The problem
Answer with a number only: how many lines of the entries below contain the word "content"?

Dataset entries:
========================================================================
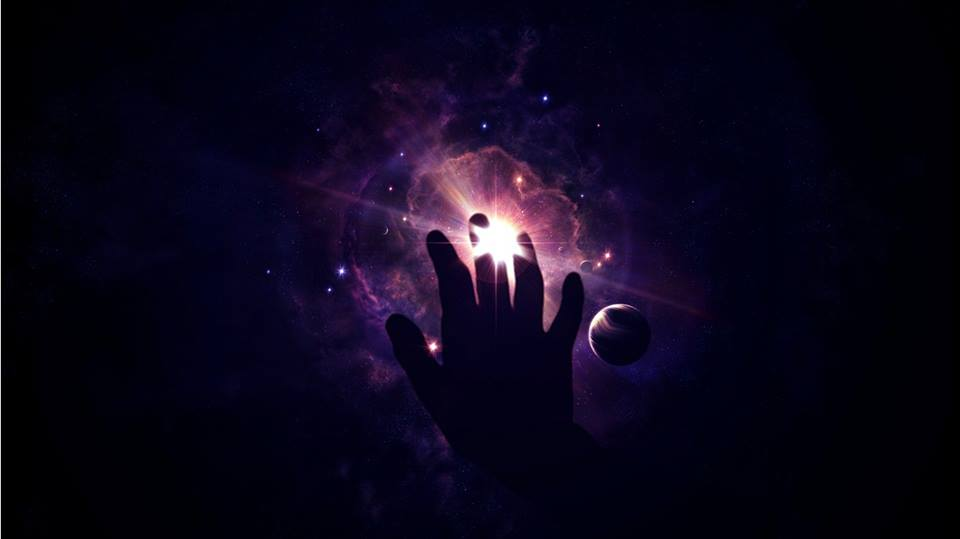
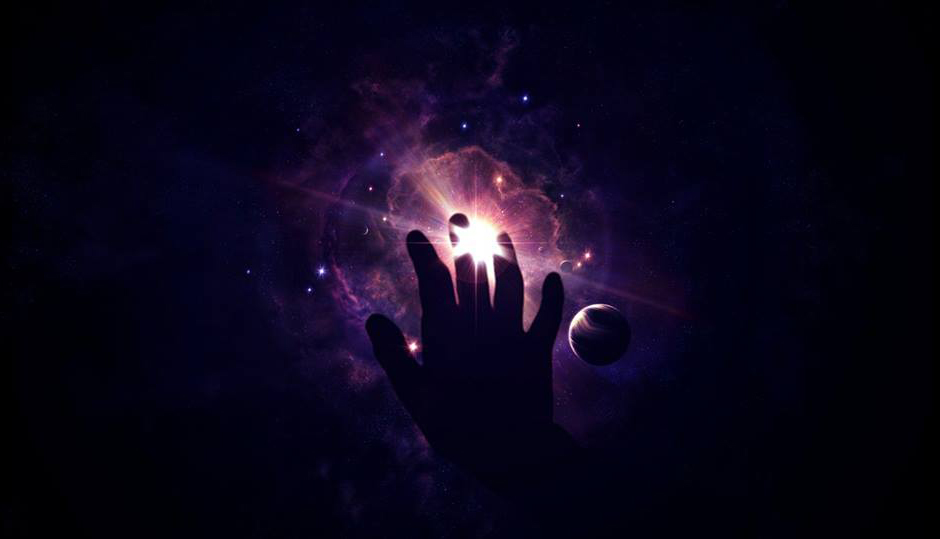
added text and background image

diff --git a/style/index.css b/style/index.css
@@ -21,8 +21,9 @@ font: inherit; vertical-align: baseline;
 /* Add CSS styling here */
 
 body{
-    background-color:#14134d;
+    background-color:#01011a;
 }
+
 
 .title{
     text-align:center;
@@ -30,18 +31,28 @@ body{
     background:#ddc7f0;
 }
 
-p{
+h2{
     color:white;
+    font-size:1.5rem;
+    margin:20px;
 }
 .intro{
     display:flex;
     justify-content:space-between; 
 }
 
+nav{
+    margin:20px;
+}
 
 nav a{
     text-decoration:none;
     border-radius:15%;
+}
+
+nav a:hover{
+    background:#31023b;
+    color:white;
 }
 
 .box1 {
@@ -64,21 +75,47 @@ nav a{
     background-color:#ddc7f0;
 }
 
+header{
+    margin:20px 20px 100px 20px;
+}
+
+/* .spacecake{
+    text-align:center;
+} */
+
 .spacecake{
+    background-image:url("/images/cosmictouch.jpg")
+    /* width:1rem;
+    height:1rem;
+     background-size:cover;
+    background-repeat:no-repeat;  */
+} 
+
+h1{
+    color:white;
+    font-size:3rem;
+    text-align:center;
+}
+
+h3{
+    color:white;
+    font-size:2rem;
     text-align:center;
 }
 
 .spacecake img{
-    width:60rem;
-    height:30rem;
-    margin-top:20px;
+    /* width:10rem;
+    height:10rem; */
+    margin:20px 20px 100px 20px;
 }
+
 .gallery{
     width:100%;
     display:flex;
     flex-wrap:wrap;
     justify-content:center;
     align-items:center; 
+    margin-bottom:40px;
 }
 
 .gallery img{
@@ -87,6 +124,58 @@ nav a{
     margin:10px;
 }
 
+.cosmos{
+    color:white;
+    text-align:center;
+}
+
+.nebulae{
+    color:white;
+    text-align:center;
+}
+
+.stardust{
+    color:white;
+    text-align:center;
+}
+
+.singularity{
+    color:white;
+    text-align:center;
+}
+
+.wormhole{
+    color:white;
+    text-align:center;
+}
+
+.eventhorizon{
+    color:white;
+    text-align:center;
+}
+
 .button{
     text-align:center;
+}
+
+button{
+    background-color:#ddc7f0;
+    margin-top:20px;
+    margin-bottom:20px;
+}
+
+button:hover{
+    background:#31023b;
+}
+
+.button a{
+    text-decoration:none;
+}
+
+.button a:hover{
+    color:white;
+}
+
+footer{
+    background-color:#5c0341;
 }

diff --git a/index.html b/index.html
@@ -11,7 +11,7 @@
    <section class="title">Raven's Starry Night</section> 
     <header>
         <div class="intro">
-            <p>Nicole Kenney</p>
+            <h2>Nicole Kenney</h2>
             <nav>
                 <a class="box1" href="#home">Home</a>
                 <a class="box2" href="#about">About</a>
@@ -20,17 +20,41 @@
             </nav>
         </div>
         <div class="spacecake">
-            <img src="/images/cosmictouch.jpg" alt="hand touching space">
+            <h1>Stellar Designs</h1>
+            <h3> Welcome</h3>
         </div>
     </header>
 
     <section class="gallery">
+        <div class="img1">
         <img src="/images/mindblown.PNG" alt="woman with moon for head">
+        <p class="cosmos">cosmos</p>
+        </div>
+
+        <div class="img2">
         <img src="/images/swimmers.jpg" alt="divers jumping into space">
+        <p class="nebulae">nebulae</p>
+        </div>
+
+        <div class="img3">
         <img src="/images/she.jpg" alt="woman made of stardust">
+        <p class="stardust">stardust</p>
+        </div>
+
+        <div class="img4">
         <img src="/images/scarletk.jpg" alt="woman in cosmos">
+        <p class="singularity">singularity</p>
+        </div>
+
+        <div class="img5">
         <img src="/images/spacekitty.jpg" alt="cat in space">
+        <p class="wormhole">wormhole</p>
+        </div>
+
+        <div class="img6">
         <img src="/images/levitation.jpg" alt="woman levitating in space">
+        <p class="eventhorizon">event horizon</p>
+        </div>
     </section>
 
     <footer>
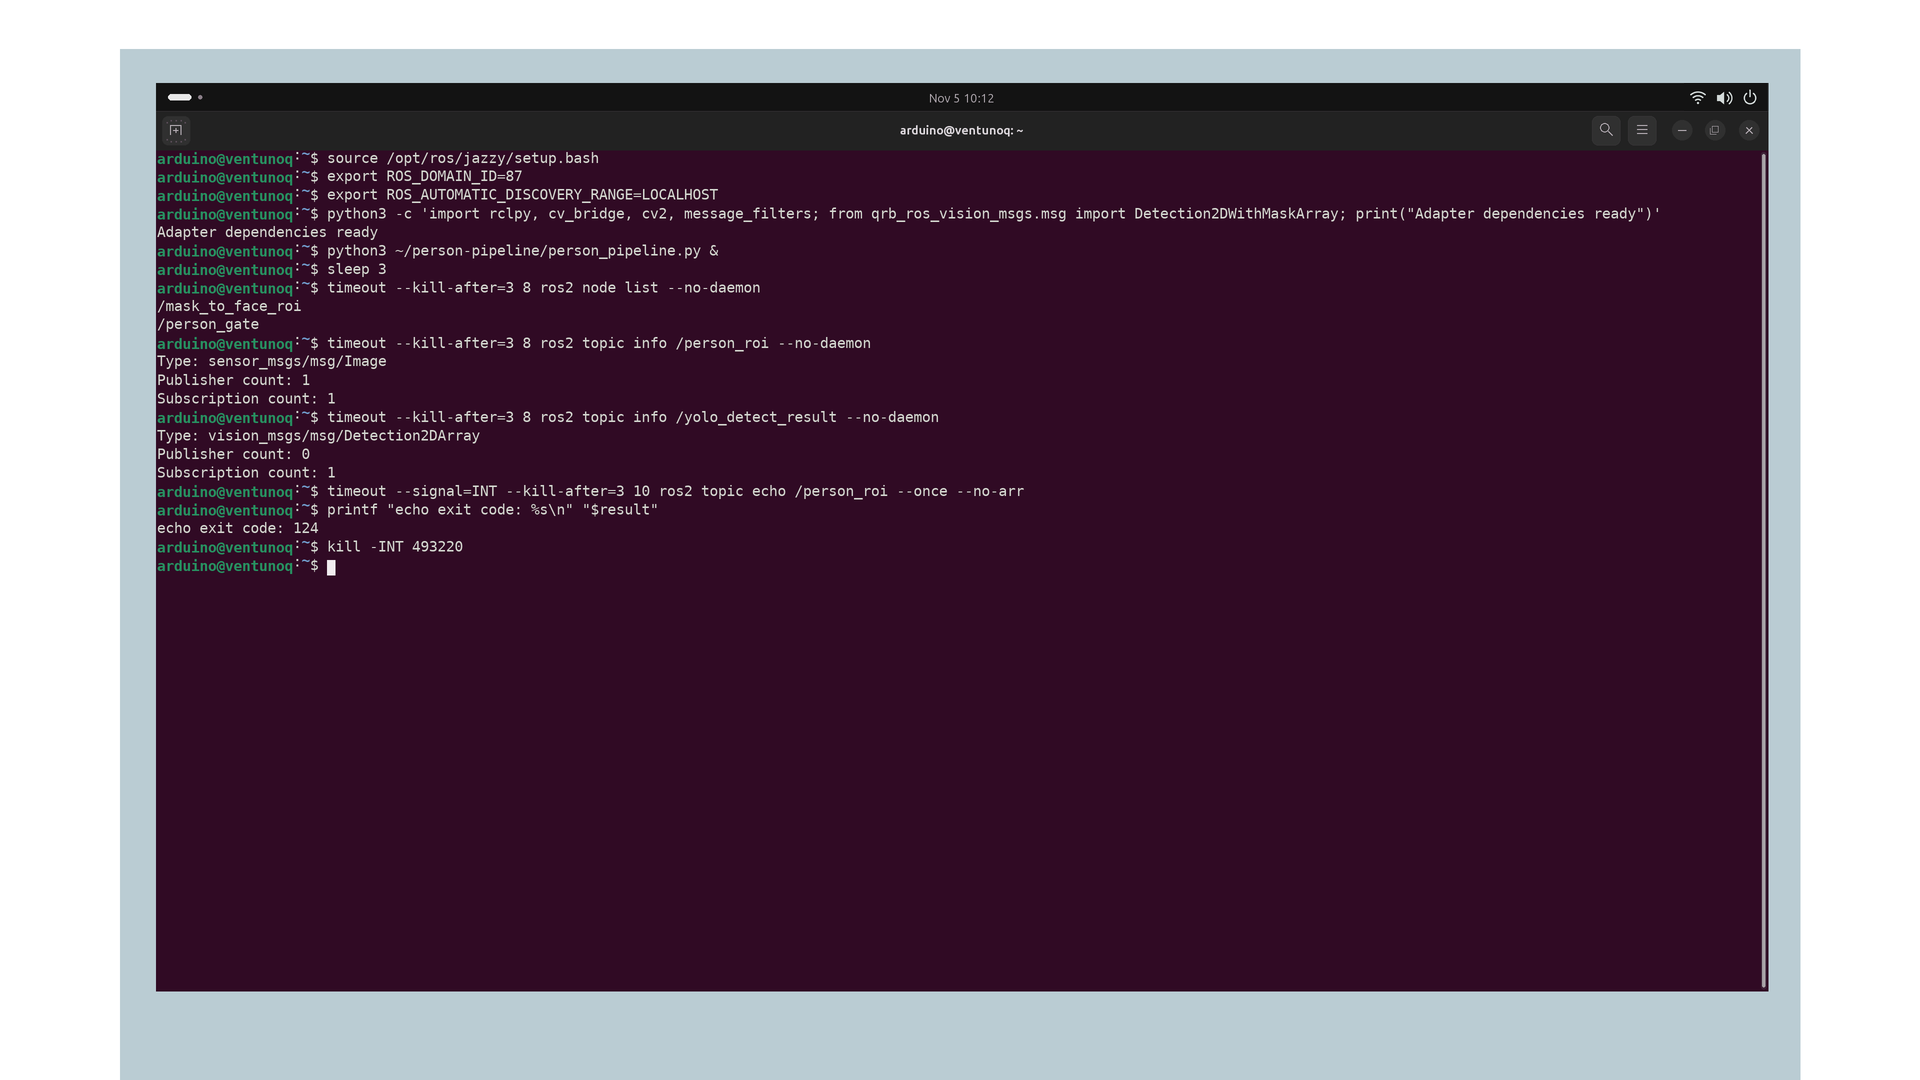
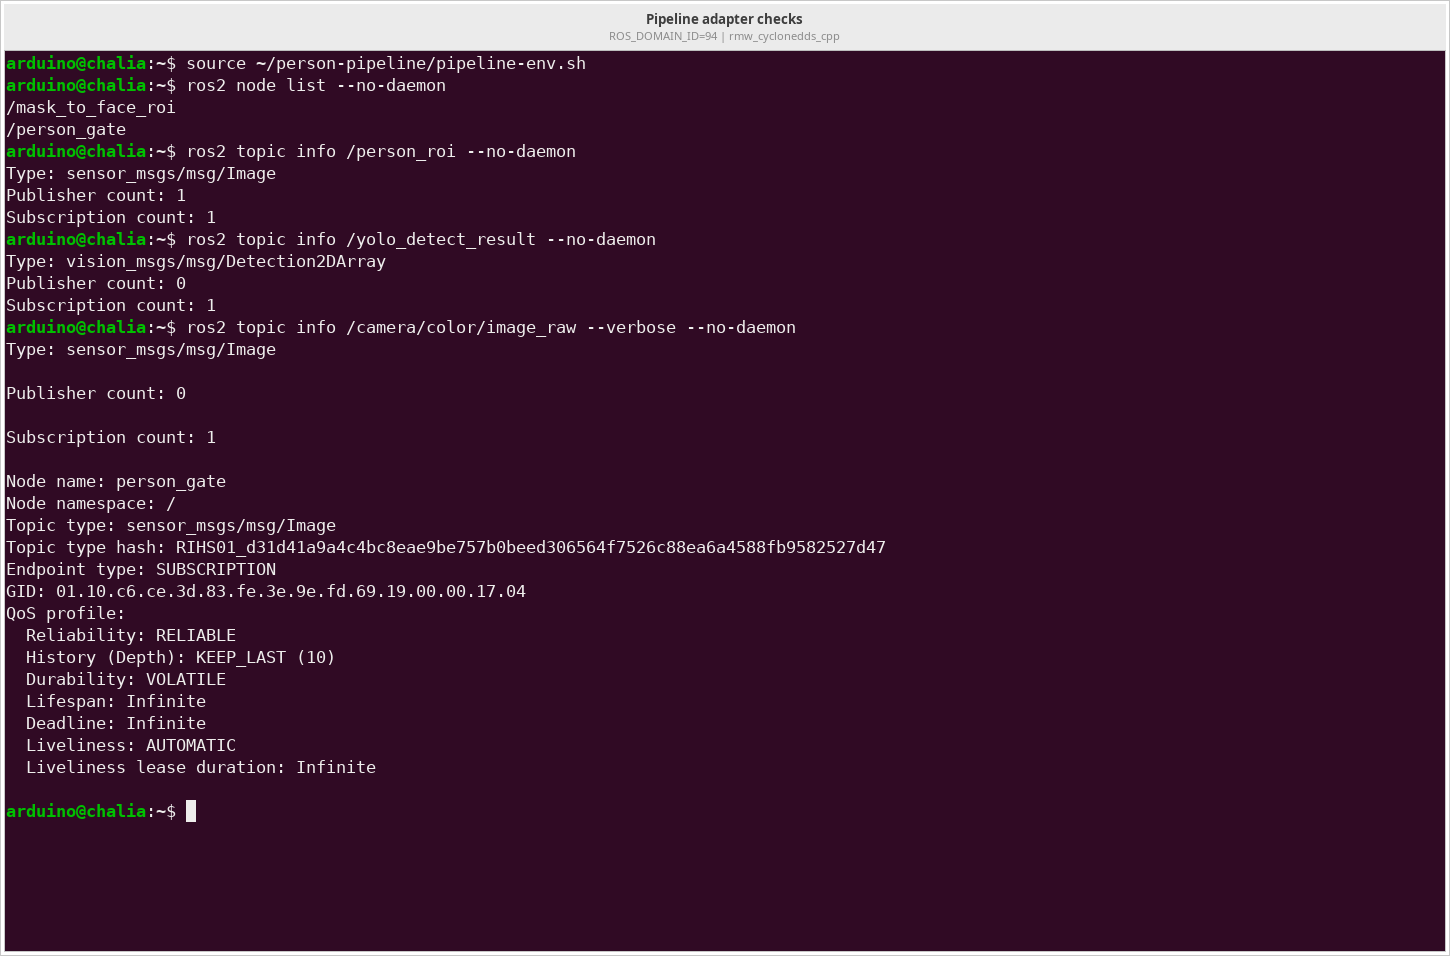
Retake adapter diagnostics with the Cyclone DDS environment

diff --git a/content/hardware/ventuno/boards/ventuno-q/tutorials/robotics-sdk/nn-inference-person-pipeline/nn-inference-person-pipeline.md b/content/hardware/ventuno/boards/ventuno-q/tutorials/robotics-sdk/nn-inference-person-pipeline/nn-inference-person-pipeline.md
@@ -735,11 +735,11 @@ ros2 topic info /camera/color/image_raw --verbose --no-daemon
 
 Expect `/person_gate`, `/mask_to_face_roi`, and input publishers. Reliable subscriptions require reliable publishers. If the graph is incomplete, check that every terminal uses `rmw_cyclonedds_cpp`, the same domain, and `LOCALHOST` discovery. Check `net.core.rmem_max` again if large image topics stall.
 
-![Adapter nodes exist but there is no detection publisher.](assets/pipeline-adapter-check.png)
+![Adapter nodes exist, but camera and detection publishers are missing.](assets/pipeline-adapter-check.png)
 
 <Alert type="info">
 
-The adapter is running, but the detector has no publisher. Start the detector from Step 3, then check `/person_roi` again.
+The adapter is running, but the camera and detector have no publishers. Start the camera and detector from Step 3, then check `/person_roi` again.
 
 </Alert>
========================================================================
Finished task
3